We are forcing bulbs for Wintertime Bloom and you can too!
For the past five years, we’ve planted bulbs in November in preparation for the Bloom Collaboratory in March. Although the Collaboratory is closed for now, we’re back with our hands in the dirt. The pandemic won’t stop us from sharing the beauty of Tête-à-Têtes and Triumph Tulips again as the late winter snow begins to melt in 2021. We invite you to follow along with us as we tend the bulbs through the winter, and maybe plant some of your own.
There are lots ways to force hardy bulbs, like daffodils and irises, which need a winter-like period of dark and cool. Here’s what we did with the aim of enjoying blooming flowers in February or March.
This year, we will force daffodils and tulips. If you plan to force bulbs this year, we recommend buying them ASAP. Since people are spending more time at home, bulbs are in high demand.
We used clean pots and fresh potting soil. We bleached pots we had used from previous years – though you certainly don’t have to –using one part bleach and nine parts water. Bleach is used to disinfect the pots and prevent growth of disease that might be present from last year’s soil and plants.
We planted 7 Tête-à-Tête daffodills in each pot. We watered thoroughly. For the next 8 to 10 weeks, the bulbs need to be in a dark and cool environment. We are lucky to have a fridge available to mimic the dark, cold of winter. (There are plenty of other places to help the bulbs chill out: mudrooms, garages, cold frames, even in the garden bed. The key is to keep them in a cold (but not freezing) dark place.)
We keep our bulbs in the fridge at around 48°F and cross our fingers that the bulbs would be comfortable and set to work growing roots. (Sometimes fridges can be too chilly for bulbs.) One caveat for using a refrigerator is not to store fruit in the fridge with the bulbs.

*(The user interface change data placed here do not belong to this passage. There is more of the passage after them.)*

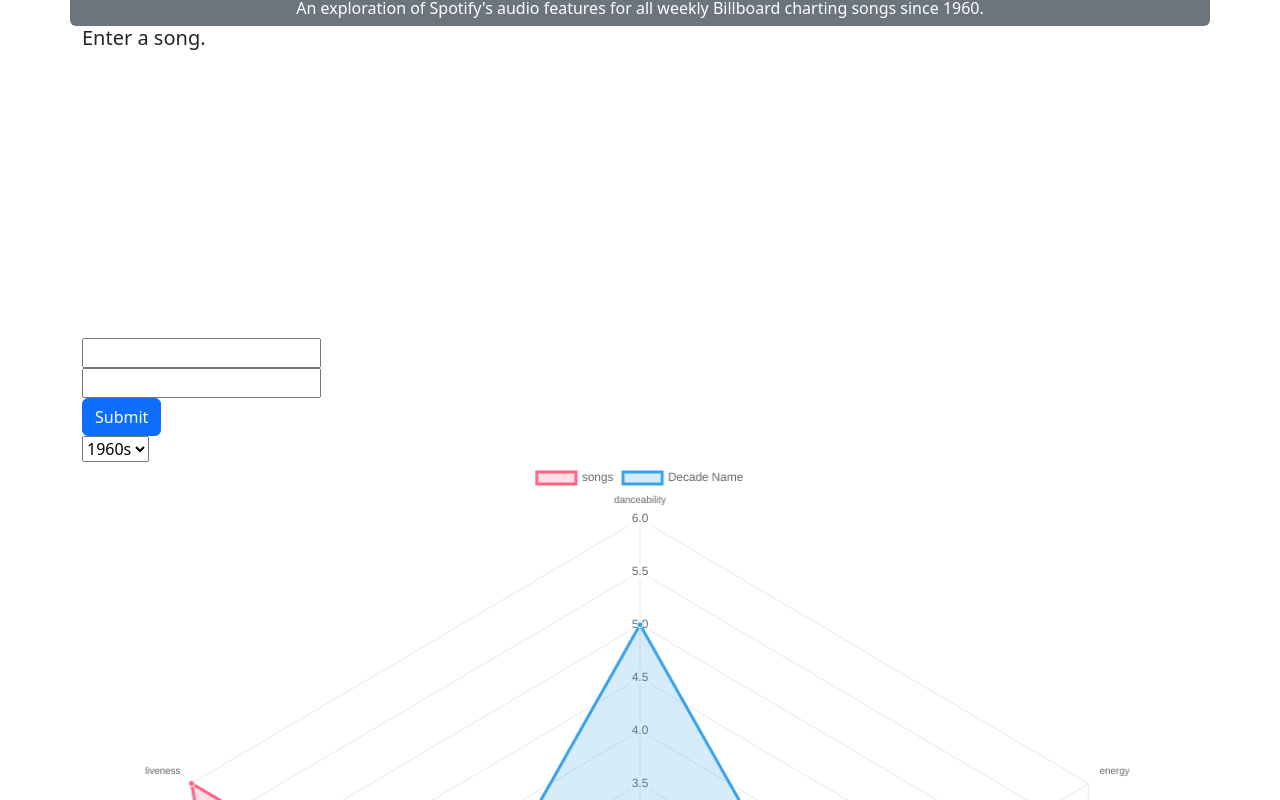
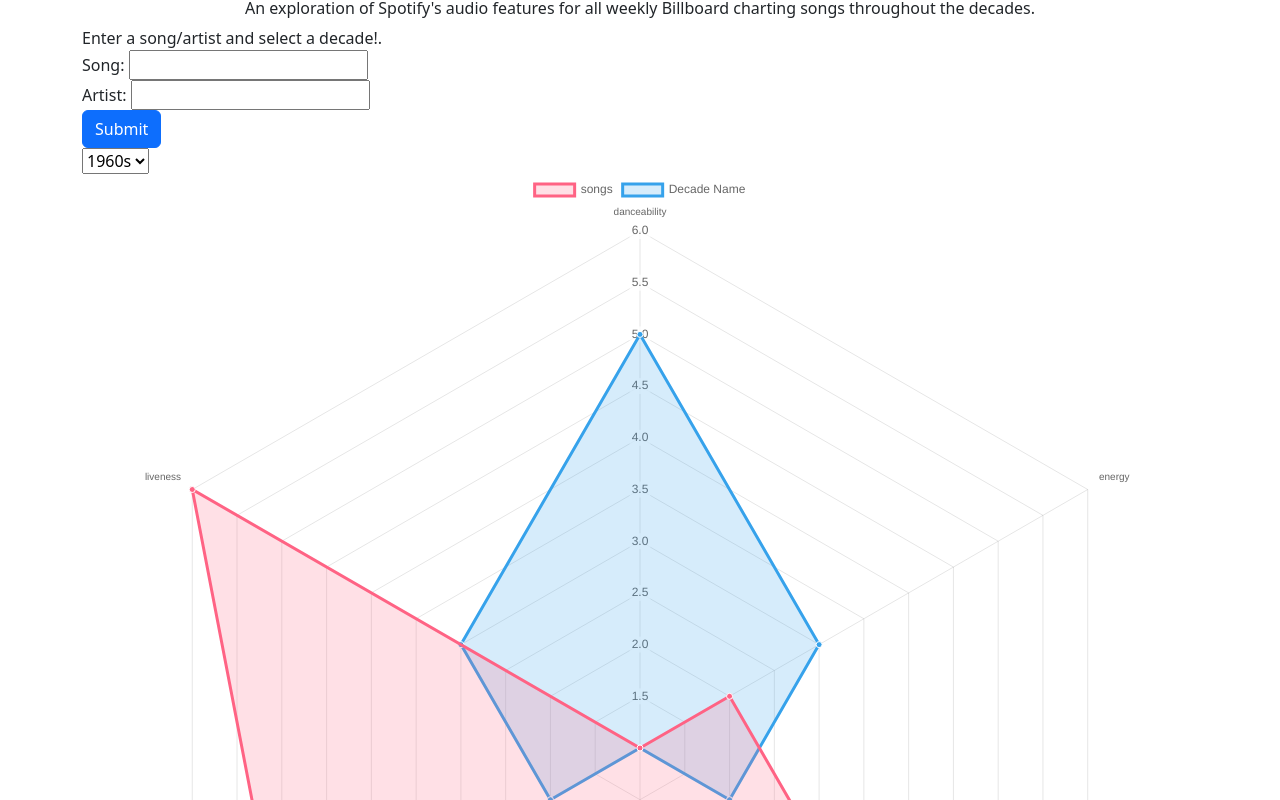
Before and after one commit to basse058/billboard_v2, a plain HTML site: page templates/index.html in a window 1280 px wide. Shown: the part 85-885 px from the top of the page. Drawn offline with nearby package versions, Linux system fonts and the light colour scheme.

Commit message:
Added bootstrap container grid to html

```diff
--- a/static/js/app.js
+++ b/static/js/app.js
@@ -112,6 +112,8 @@ buttonSubmit.addEventListener("click", (event) => {
         console.log(searchSpotifyData)
       })
     }
+
+    d3.select("#state-school-count").text(`${schoolCount} schools in ${state}`);
   }
     // songData = cleanData(rawSongData)
     // radarChart.data.datasets[0].data = songData;
--- a/templates/index.html
+++ b/templates/index.html
@@ -20,75 +20,31 @@
 
   <div class="container">
     <div class="row">
-      <div class="col-md-12 jumbotron jumbotron text-center mt-4 pt-1 bg-secondary text-white rounded">
+      <div class="col-md-12 jumbotron jumbotron text-center mt-4 pt-1 rounded">
         <h1>Billboard Top 100: Audio Features by the Decades</h1>
-        <h6>An exploration of Spotify's audio features for all weekly Billboard charting songs since 1960.</h6>
+        <h6>An exploration of Spotify's audio features for all weekly Billboard charting songs throughout the decades.</h6>
       </div>
     </div>
 
-    <div class="row metadata-row">
-      <div class="map-data-section col-md-6 h-100 align-items-center justify-content-center">
+    <div class="row">
       <div class="panel panel-primary">
         <div class="panel-heading">
-              <h5 class="panel-title">Enter a song.</h5>
+          <h7 class="panel-title">Enter a song/artist and select a decade!.</h7>
         </div>
-            <div id="sample-metadata" class="panel-body">
-              <p id="state-school-count"></p>
-              <p id="county-school-count"></p>
-              <p id="walkability-score"> </p>
-              <p id="student-pop"> </p>
-              <p id="total-pop"> </p>
+        <div id="enter-info" class="panel-body">
+          <div >
+            <label>Song: </label>
+            <input type= "search" id= "search-song" label="Song">
           </div>
-          </div>
-          <div id="map-container-fluid">
-            <div id="map-frame">
-              <div id="map"></div>
-            </div>
-          </div>
-      </div>
-
-      <div class="chart-container col-md-6">
-          <div class="bar-frame">
-            <canvas id="bar-chart"></canvas>
-          </div>
-          <div class="scatter-frame">
-            <canvas id="scatter-plot"></canvas>
-          </div>
-      </div>
-    </div>
-
-    <!-- <div class="row">
-      <div class="col-md-1"></div>
-      <div class="col-md-10">
-        <div class="description text-center">
-          <p class="description-info">The national median walkability index by county is 6.30.
-            The county averages range from 1 to 15.96.<br>
-            We defined the walkability index ranges based on the following values and percentiles of the county average walkability index:<br>
-            <strong>Least walkable:</strong> 0-4.48 (0-10%) <br>
-            <strong>Below average:</strong> 4.48-5.56 (10-35%)<br>
-            <strong>Average walkability:</strong> 5.56-6.53 (35-65%)<br>
-            <strong>Above Average:</strong> 6.53-9.10 (65-90%)<br>
-            <strong>Most walkable:</strong> 9.10-20 (90-100%)
-          </p>
-        </div>
-      </div>
-      <div class="col-md-1"></div>
-    </div> -->
-
-  <body>
-    <!-- Search form -->
-    <div>
-      <input type= search id= search-song>
-    </div>
-    <div>
-      <input type= search id= search-artist>
+          <div">
+            <label>Artist: </label>
+            <input type= "search" id= "search-artist" label="Artist">
           </div>
           <div>
             <button class="btn btn-primary" type="submit" id=submit name="submit">Submit</button>
           </div>
 
-<!-- ----------------------------------------- -->
-
+          <div>
             <select id="decade">
               <option value="1960s">1960s</option>
               <option value="1970s">1970s</option>
@@ -98,15 +54,30 @@
               <option value="2010s">2010s</option>
             </select>
           </div>
+        </div>
+      </div>
 
-    <div class="container">
-      <div class="row">
+      <div class="chart-container">
         <canvas id="radar-compare"></canvas>
       </div>
+    </div>
+
     <div class="row">
       <canvas id="featuresChart"></canvas>
     </div>
   </div>
+
+  <body>
+
+
+    </div>
+
+<!-- ----------------------------------------- -->
+
+
+    </div>
+
+
 
 
     <!-- Linking JS to Bootstrap and all -->
```
Also changed, not shown: 1 other file. Lines whose indentation alone changed are shown as unchanged.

Some fruits, particularly apples, release ethylene gas, which stops the flowers from developing.
No Apples in the ‘Fridge!
We’ll keep the soil moist throughout the winter, watching and watiting for the little shoots to poke through.
Pamela and Diana
P.S. If you want to learn more about forcing bulbs, here are some books to consult:
Bulb Forcing for Beginners and the Seriously Smitten by Art Wolk
Bulbs: The Time-Life Gardener’s Guide
Beautiful Bulbs: Simple Secrets for Glorious Gardens – Indoors and Out by Georgeanne Brennan and Mimi Luebbermann
If you have questions, send us an email at firstname.lastname@example.org or call 725-5242. We are happy to help!